EXCERPTED DATA START
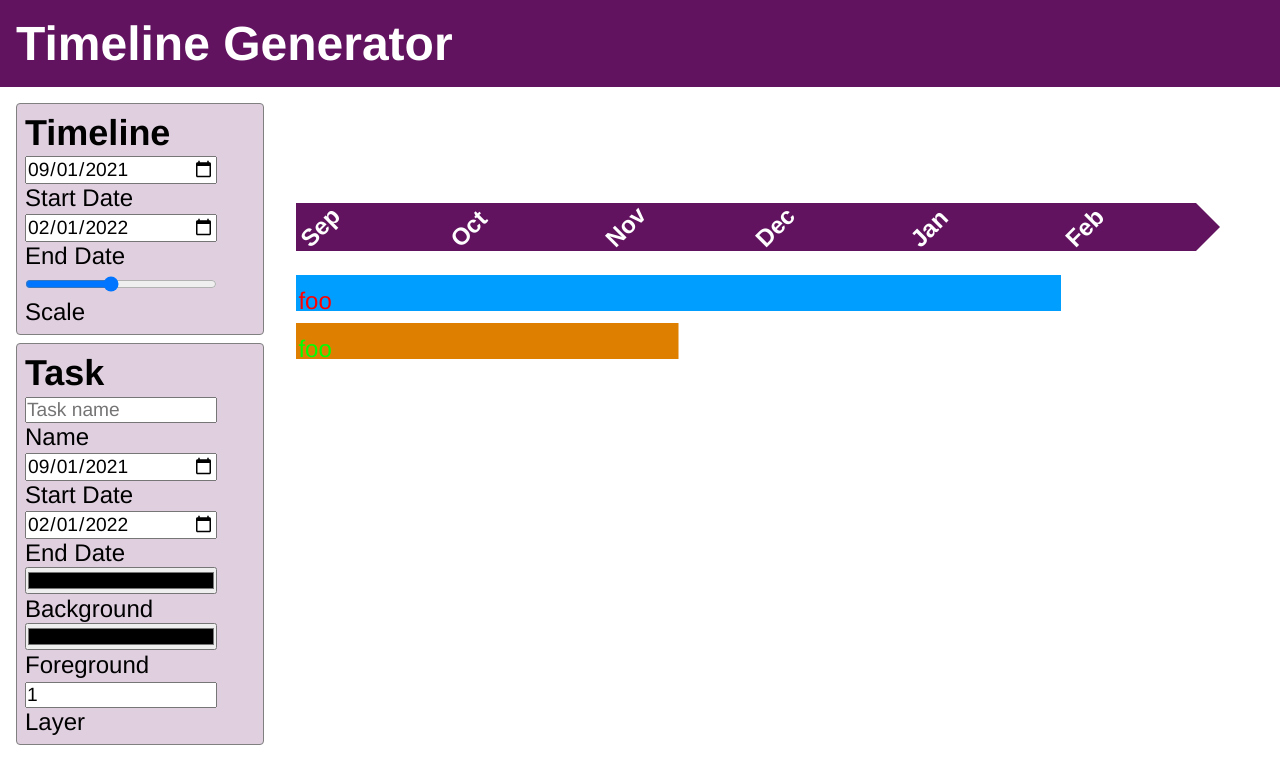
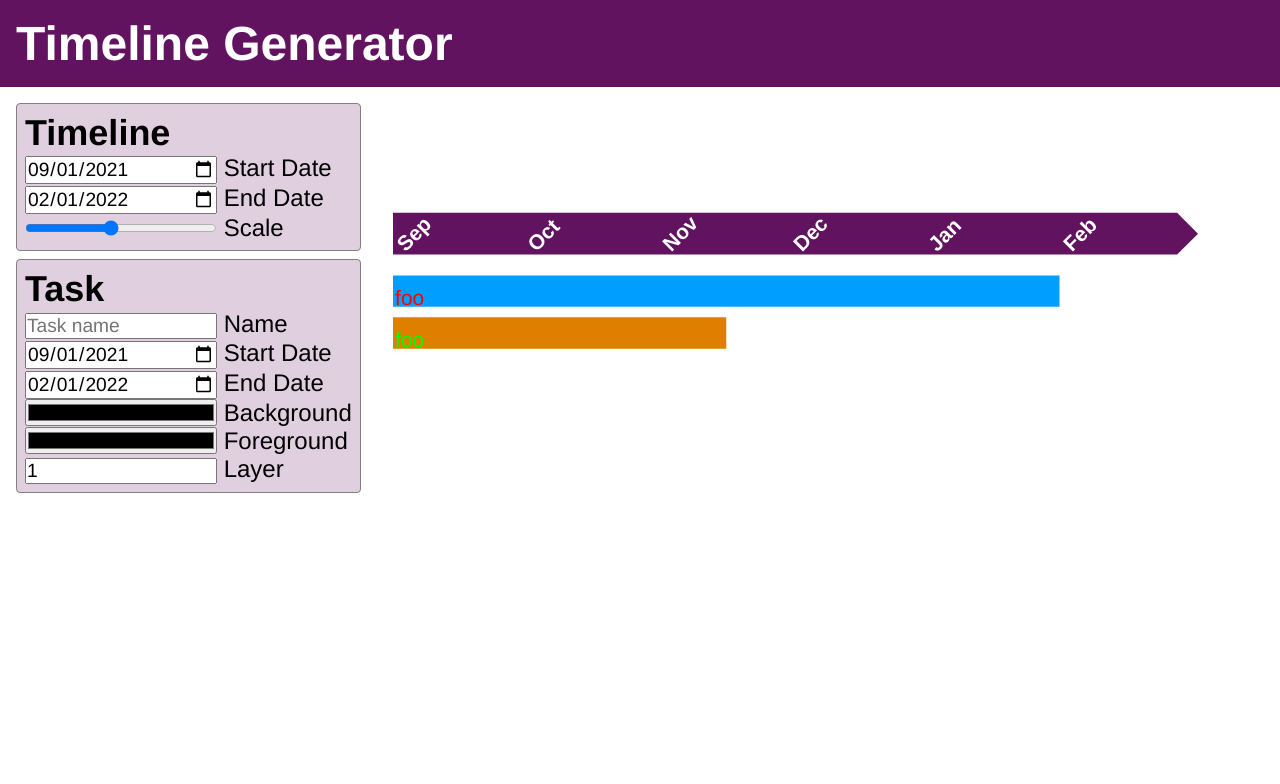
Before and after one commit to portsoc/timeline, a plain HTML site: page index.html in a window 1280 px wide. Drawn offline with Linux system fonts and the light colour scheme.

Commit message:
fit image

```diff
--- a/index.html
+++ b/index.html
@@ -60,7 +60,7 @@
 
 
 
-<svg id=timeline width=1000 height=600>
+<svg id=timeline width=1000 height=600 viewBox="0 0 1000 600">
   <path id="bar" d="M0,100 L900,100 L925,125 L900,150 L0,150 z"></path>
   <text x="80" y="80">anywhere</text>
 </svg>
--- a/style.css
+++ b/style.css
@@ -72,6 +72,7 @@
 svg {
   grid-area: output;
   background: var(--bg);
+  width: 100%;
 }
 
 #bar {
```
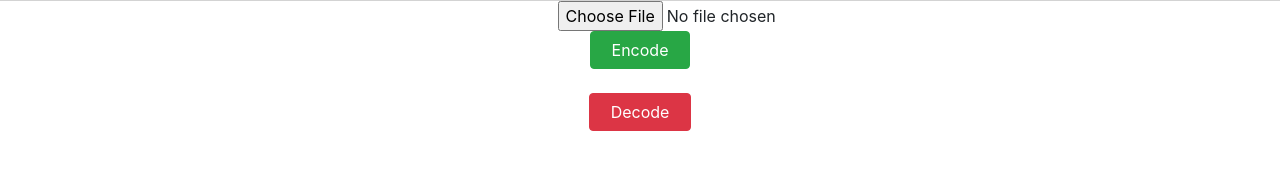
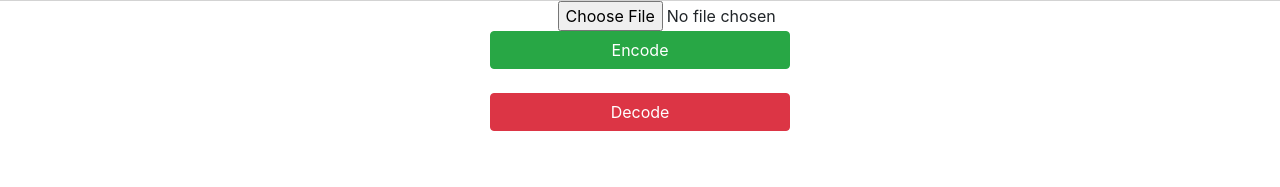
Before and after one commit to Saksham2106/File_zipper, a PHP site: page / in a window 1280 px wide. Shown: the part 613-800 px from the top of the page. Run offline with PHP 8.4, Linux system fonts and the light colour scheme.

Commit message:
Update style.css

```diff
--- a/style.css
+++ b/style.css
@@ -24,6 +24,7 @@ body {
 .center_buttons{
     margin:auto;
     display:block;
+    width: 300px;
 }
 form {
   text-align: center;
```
EXCERPTED DATA END
Could the data above be reproduced exactly, with the pictures left out?

Before and after one commit to portsoc/timeline, a plain HTML site: page index.html in a window 1280 px wide. Drawn offline with Linux system fonts and the light colour scheme.

Commit message:
fit image

```diff
--- a/index.html
+++ b/index.html
@@ -60,7 +60,7 @@
 
 
 
-<svg id=timeline width=1000 height=600>
+<svg id=timeline width=1000 height=600 viewBox="0 0 1000 600">
   <path id="bar" d="M0,100 L900,100 L925,125 L900,150 L0,150 z"></path>
   <text x="80" y="80">anywhere</text>
 </svg>
--- a/style.css
+++ b/style.css
@@ -72,6 +72,7 @@
 svg {
   grid-area: output;
   background: var(--bg);
+  width: 100%;
 }
 
 #bar {
```
Before and after one commit to Saksham2106/File_zipper, a PHP site: page / in a window 1280 px wide. Shown: the part 613-800 px from the top of the page. Run offline with PHP 8.4, Linux system fonts and the light colour scheme.

Commit message:
Update style.css

```diff
--- a/style.css
+++ b/style.css
@@ -24,6 +24,7 @@ body {
 .center_buttons{
     margin:auto;
     display:block;
+    width: 300px;
 }
 form {
   text-align: center;
```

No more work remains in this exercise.